On December 12, 1902, Andrew, Louise, and five-year-old Margaret Carnegie were moving into their newly completed home, designed by architectural firm Babb, Cook and Willard to fulfill the steel magnate's wish for 'the most modest, plainest, and most roomy house in New York'. What a difference 112 years makes. Now, the former Carnegie mansion has just reopened to the public as the new and improved Cooper Hewitt Smithsonian Design Museum.
Established in 1897 by the collecting granddaughters of industrialist and inventor Peter Cooper as the Cooper Union Museum for the Arts and Decoration, the museum has occupied the landmark Upper East Side mansion since 1976, although then-director Lisa Taylor confessed that the museum had outgrown the place ('a very strong building, not a very beautiful building') before it had even moved in. Plans for renovation and expansion began taking shape in 2004, and a design dream team – stacked with previous winners of the museum's National Design Awards such as Gluckman Mayner Architects, Diller Scofidio + Renfro, Hood Design, Local Projects, and Pentagram – was assembled, along with funding of $91 million.

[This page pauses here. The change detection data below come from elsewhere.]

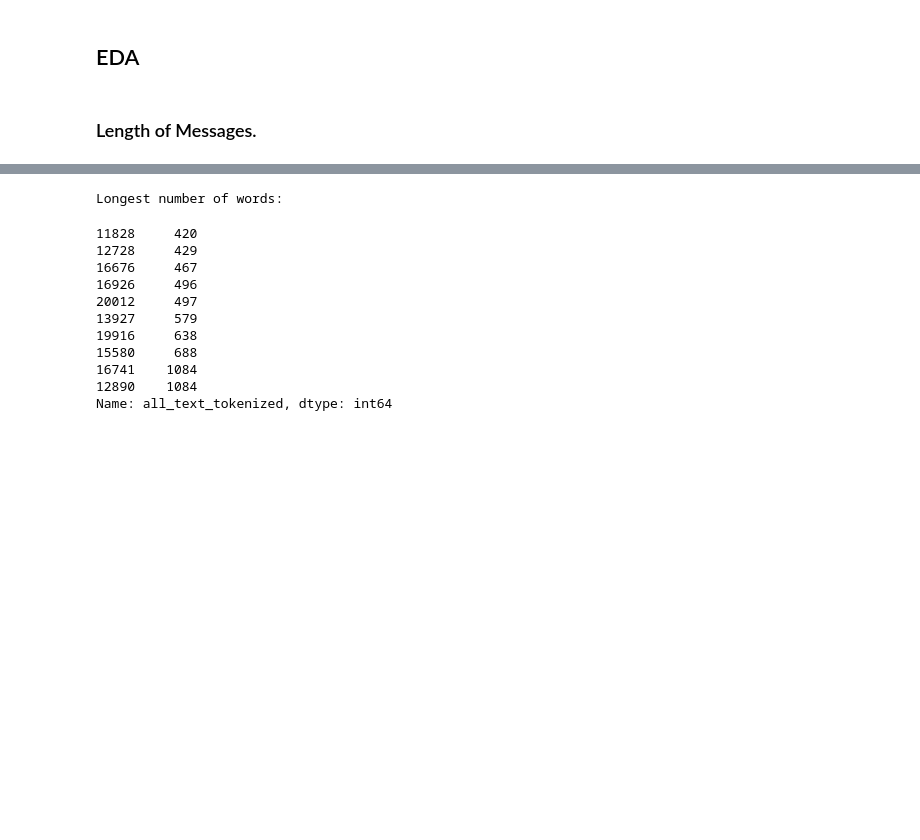
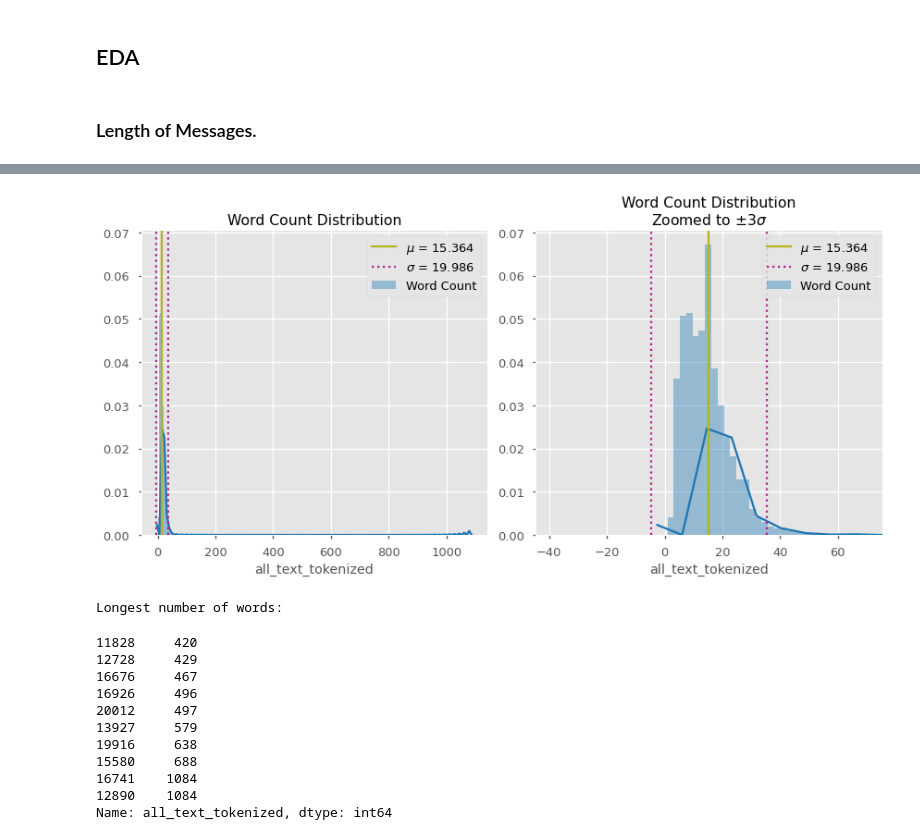
Before and after one commit to cwf231/dsc-mod-4-project-v2-1-onl01-dtsc-pt-041320, a Jupyter notebook: disaster_response.ipynb, the cells around one changed output, grey strips where cells are left out. Cells and saved outputs as stored; diff of their text form; code cells hidden in the pictures; blank space fills up the shorter version.

```diff
--- a/disaster_response.ipynb
+++ b/disaster_response.ipynb
@@ -643,0 +632,3 @@ fig.tight_layout()
+# %%
+n_words_mean = num_words.mean()
+n_words_std = num_words.std()
@@ -644,3 +651,46 @@ fig.tight_layout()
+# %%
+# Plot distributions.
+fig, (ax1, ax2) = plt.subplots(ncols=2, figsize=(12, 6))
+
+# Full distribution.
+sns.distplot(num_words,
+             bins=500,
+             label='Word Count',
+             ax=ax1,
+             color=COLORS['blue'])
+ax1.set(title='Word Count Distribution')
+
+# Abbreviated distribution.
+sns.distplot(num_words,
+             bins=500,
+             label='Word Count',
+             ax=ax2,
+             color=COLORS['blue'])
+ax2.set(title='Word Count Distribution\nZoomed to $\pm3\sigma$')
+
+# Zoom
+ax2.set_xlim([
+    n_words_mean - (n_words_std*3),
+    n_words_mean + (n_words_std*3)
+])
+
+# Vlines.
+for ax in (ax1, ax2):
+    ax.axvline(n_words_mean,
+                color=COLORS['yellow'],
+                label=f'$\mu$ = {round(n_words_mean, 3)}')
+    ax.axvline(n_words_mean + n_words_std,
+               color=COLORS['purple'],
+               label=f'$\sigma$ = {round(n_words_std, 3)}',
+               ls=':')
+    ax.axvline(n_words_mean - n_words_std,
+               color=COLORS['purple'],
+               ls=':')
+ax1.legend()
+ax2.legend()
+fig.tight_layout()
+# %% [output]
+[figure, added]
 # %%
 # Examine extreme outliers in length.
 num_words.sort_values(inplace=True)
```
Also changed, not shown: parts of 3 cells of this notebook.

A decade in the making, the new Cooper Hewitt has gained not only 60% more exhibition space but also the integrated, expansive feel of a true museum, without sacrificing the neo-Georgian domestic charms and exquisite gardens (opening in June 2015) of its unique home. Gone is the impression of an institution forced to tiptoe around grandmother's house with jerry-rigged accommodations to modern building codes.

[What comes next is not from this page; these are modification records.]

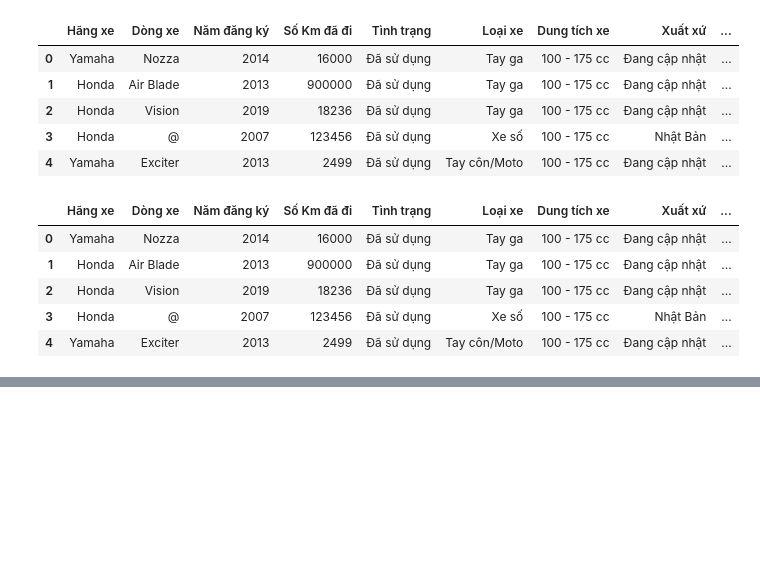
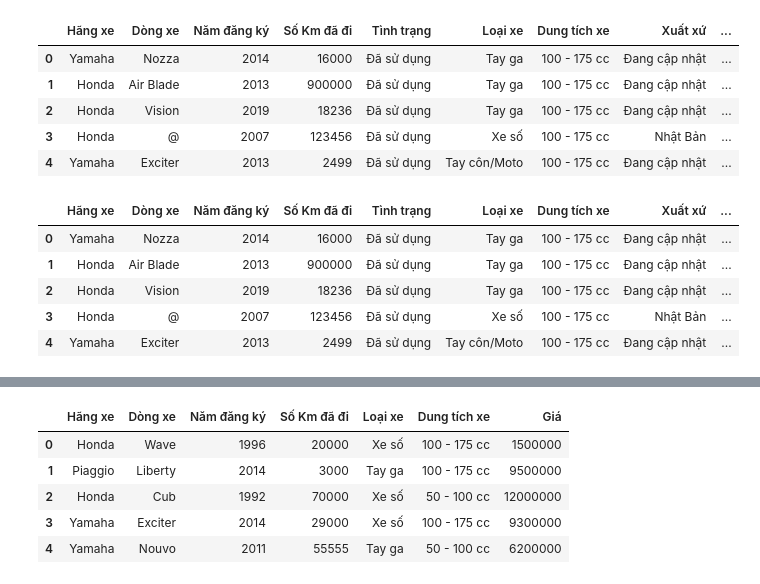
Before and after one commit to hungng2k2/du-doan-gia-xe-may, a Jupyter notebook: clean_data.ipynb, the cells around one changed output, grey strips where cells are left out. Cells and saved outputs as stored; diff of their text form; code cells hidden in the pictures; blank space fills up the shorter version.

```diff
--- a/clean_data.ipynb
+++ b/clean_data.ipynb
@@ -58,3 +58,6 @@ data.head()
 | 4 | Yamaha | Exciter | 2013 | 2499 | Đã sử dụng | Tay côn/Moto | 100 - 175 cc | Đang cập nhật | ... |
 # %%
 data.to_csv('./clean_data/smalldataset.csv', index=False)
+# %%
+df = data.copy()
+df.head()
@@ -60,0 +71,10 @@ data.to_csv('./clean_data/smalldataset.csv', index=False)
+# %%
+df_new = df.drop(['Tình trạng', 'Xuất xứ', 'Chính sách bảo hành'], axis=1)
+df_new.head()
+# %% [output]
+|  | Hãng xe | Dòng xe | Năm đăng ký | Số Km đã đi | Loại xe | Dung tích xe | Giá |
+| 0 | Honda | Wave | 1996 | 20000 | Xe số | 100 - 175 cc | 1500000 |
+| 1 | Piaggio | Liberty | 2014 | 3000 | Tay ga | 100 - 175 cc | 9500000 |
+| 2 | Honda | Cub | 1992 | 70000 | Xe số | 50 - 100 cc | 12000000 |
+| 3 | Yamaha | Exciter | 2014 | 29000 | Xe số | 100 - 175 cc | 9300000 |
+| 4 | Yamaha | Nouvo | 2011 | 55555 | Tay ga | 50 - 100 cc | 6200000 |
```
Also changed, not shown: parts of 9 cells of this notebook, 1 other file.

In its place is an assured fusion of the traditional (a grand wooden staircase, newly revealed Caen stone, the meticulously restored teak room designed by Lockwood de Forest) and the contemporary (a new fourth-floor gallery proportioned to museum dimensions, interactive tables, a smart pen distributed upon arrival that allows visitors to 'collect and create'). 'This renovation allowed us to pause, to take a look at everything that defines Cooper Hewitt, and to ensure that our purpose - to inspire, educate, and empower people through design - informs everything that we do,' says director Caroline Baumann. 'We're aiming to make design fun, illuminating, and immersive.'

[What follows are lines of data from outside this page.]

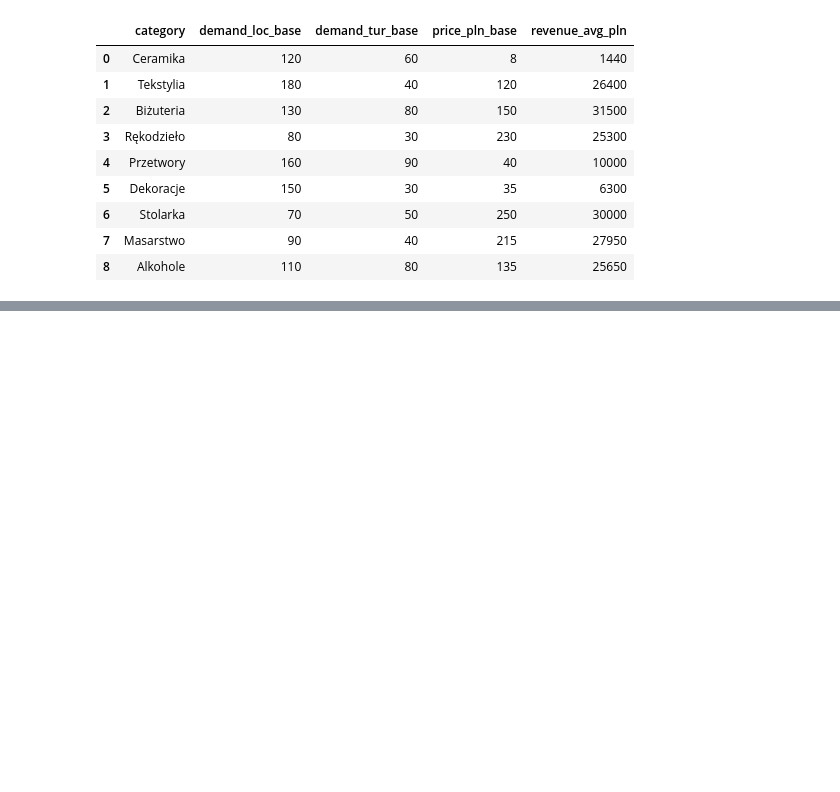
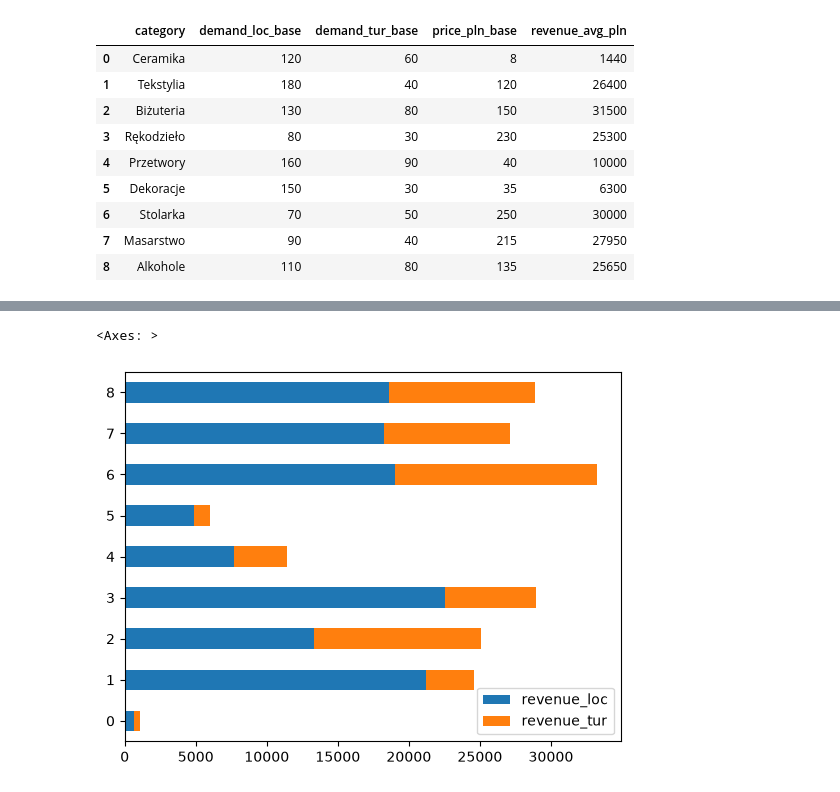
Before and after one commit to NeoNeqs/DataVisualization, a Jupyter notebook: 01-bar.ipynb, the cells around one changed output, grey strips where cells are left out. Cells and saved outputs as stored; diff of their text form; code cells hidden in the pictures; blank space fills up the shorter version.

```diff
--- a/01-bar.ipynb
+++ b/01-bar.ipynb
@@ -46,0 +103,5 @@ display(catalog)
+# %%
+t1[["revenue_loc", "revenue_tur"]].plot.barh(stacked=True)
+# %% [output]
+<Axes: >
+[figure, added]
```
Also changed, not shown: parts of 9 cells of this notebook.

That goal is apparent in many of the ten inaugural exhibitions and installations. Among these juxtaposition-heavy shows is an exploration of the changing relationship between designers and users (from Henry Dreyfuss-designed telephones to 3D-printed prosthetic limbs) and the exquisitely presented 'Maira Kalman Selects', in which the author, designer, and artist has created a room-sized collage of objects, including a Bauhaus-era glass teapot, lemon-hued kidskin slippers from the 1830s, and Abraham Lincoln's pocket watch, accompanied by the sound of its ticking-that suggest the sequence of a life, from birth to death. 'The pieces that I chose [from the Cooper Hewitt collection] were based on one thing only – a gasp of delight,' says Kalman. 'Isn't that the only way to curate a life?'